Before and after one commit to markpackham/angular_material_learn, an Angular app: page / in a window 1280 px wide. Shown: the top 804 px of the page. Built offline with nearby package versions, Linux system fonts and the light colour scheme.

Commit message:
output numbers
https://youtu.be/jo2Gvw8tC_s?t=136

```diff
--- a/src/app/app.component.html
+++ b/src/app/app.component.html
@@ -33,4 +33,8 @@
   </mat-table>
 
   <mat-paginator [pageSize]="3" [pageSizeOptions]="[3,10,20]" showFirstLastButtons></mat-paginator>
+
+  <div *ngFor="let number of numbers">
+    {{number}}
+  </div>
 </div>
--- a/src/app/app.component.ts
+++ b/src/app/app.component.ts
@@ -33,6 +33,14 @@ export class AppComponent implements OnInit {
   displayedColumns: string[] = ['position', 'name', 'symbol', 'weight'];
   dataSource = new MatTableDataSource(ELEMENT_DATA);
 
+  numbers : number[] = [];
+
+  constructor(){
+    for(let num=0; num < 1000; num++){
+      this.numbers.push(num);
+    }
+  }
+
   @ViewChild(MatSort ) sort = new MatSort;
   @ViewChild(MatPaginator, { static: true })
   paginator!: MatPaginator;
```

Required action:
For each line above that includes the word "MatPaginator", make a copy of that line.

Final answer:
   @ViewChild(MatPaginator, { static: true })
   paginator!: MatPaginator;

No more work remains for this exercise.